◆ **EXERCISE GOAL**: Reproduce each line from the records that holds "HTML".

▼▼▼

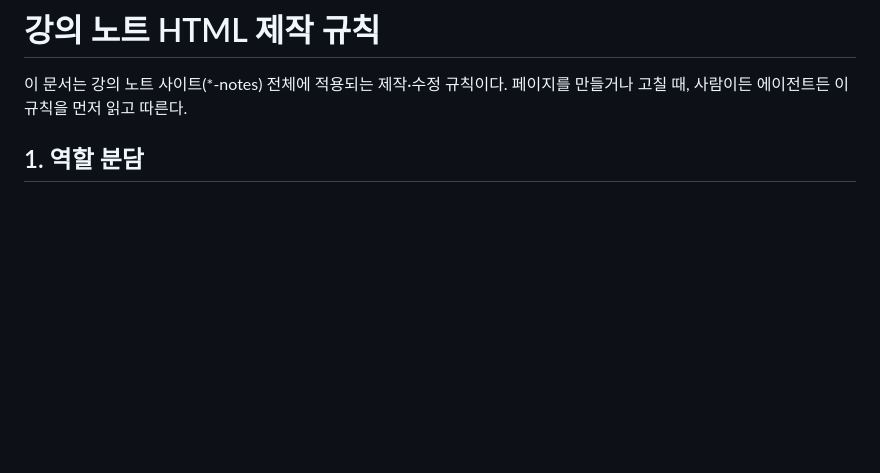
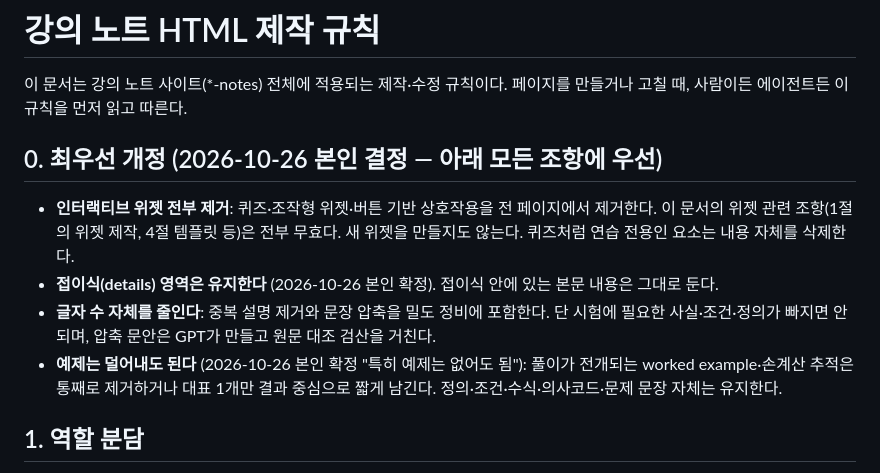
Before and after one commit to cmkang131/csed211-notes, a Markdown page: HTML-RULES.md, the part around the change. Drawn GitHub-style; blank space fills up the shorter version.

Commit message:
HTML-RULES 개정 마스터 배포: 위젯 전면 제거·압축·예제 축소 (2026-10-26 본인 결정)

```diff
--- a/HTML-RULES.md
+++ b/HTML-RULES.md
@@ -1,6 +1,12 @@
 # 강의 노트 HTML 제작 규칙
 
 이 문서는 강의 노트 사이트(*-notes) 전체에 적용되는 제작·수정 규칙이다. 페이지를 만들거나 고칠 때, 사람이든 에이전트든 이 규칙을 먼저 읽고 따른다.
+
+## 0. 최우선 개정 (2026-10-26 본인 결정 — 아래 모든 조항에 우선)
+- **인터랙티브 위젯 전부 제거**: 퀴즈·조작형 위젯·버튼 기반 상호작용을 전 페이지에서 제거한다. 이 문서의 위젯 관련 조항(1절의 위젯 제작, 4절 템플릿 등)은 전부 무효다. 새 위젯을 만들지도 않는다. 퀴즈처럼 연습 전용인 요소는 내용 자체를 삭제한다.
+- **접이식(details) 영역은 유지한다** (2026-10-26 본인 확정). 접이식 안에 있는 본문 내용은 그대로 둔다.
+- **글자 수 자체를 줄인다**: 중복 설명 제거와 문장 압축을 밀도 정비에 포함한다. 단 시험에 필요한 사실·조건·정의가 빠지면 안 되며, 압축 문안은 GPT가 만들고 원문 대조 검산을 거친다.
+- **예제는 덜어내도 된다** (2026-10-26 본인 확정 "특히 예제는 없어도 됨"): 풀이가 전개되는 worked example·손계산 추적은 통째로 제거하거나 대표 1개만 결과 중심으로 짧게 남긴다. 정의·조건·수식·의사코드·문제 문장 자체는 유지한다.
 
 ## 1. 역할 분담
 - **제작은 GPT가 한다** (ChatGPT 웹, 추론 강도 High): 평가, 본문 수정 문안(교체할 문구·코드 전문), 인터랙티브 위젯과 시각 자료(그래프·도해·다이어그램)까지 전부 GPT가 만든다. 위젯·시각 자료를 맡길 때는 4절 템플릿을 매번 전부 함께 전달한다.
```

▲▲▲

◆ **TASK RESPONSE**:
Before and after one commit to cmkang131/csed211-notes, a Markdown page: HTML-RULES.md, the part around the change. Drawn GitHub-style; blank space fills up the shorter version.
HTML-RULES 개정 마스터 배포: 위젯 전면 제거·압축·예제 축소 (2026-10-26 본인 결정)
--- a/HTML-RULES.md
+++ b/HTML-RULES.md
 # 강의 노트 HTML 제작 규칙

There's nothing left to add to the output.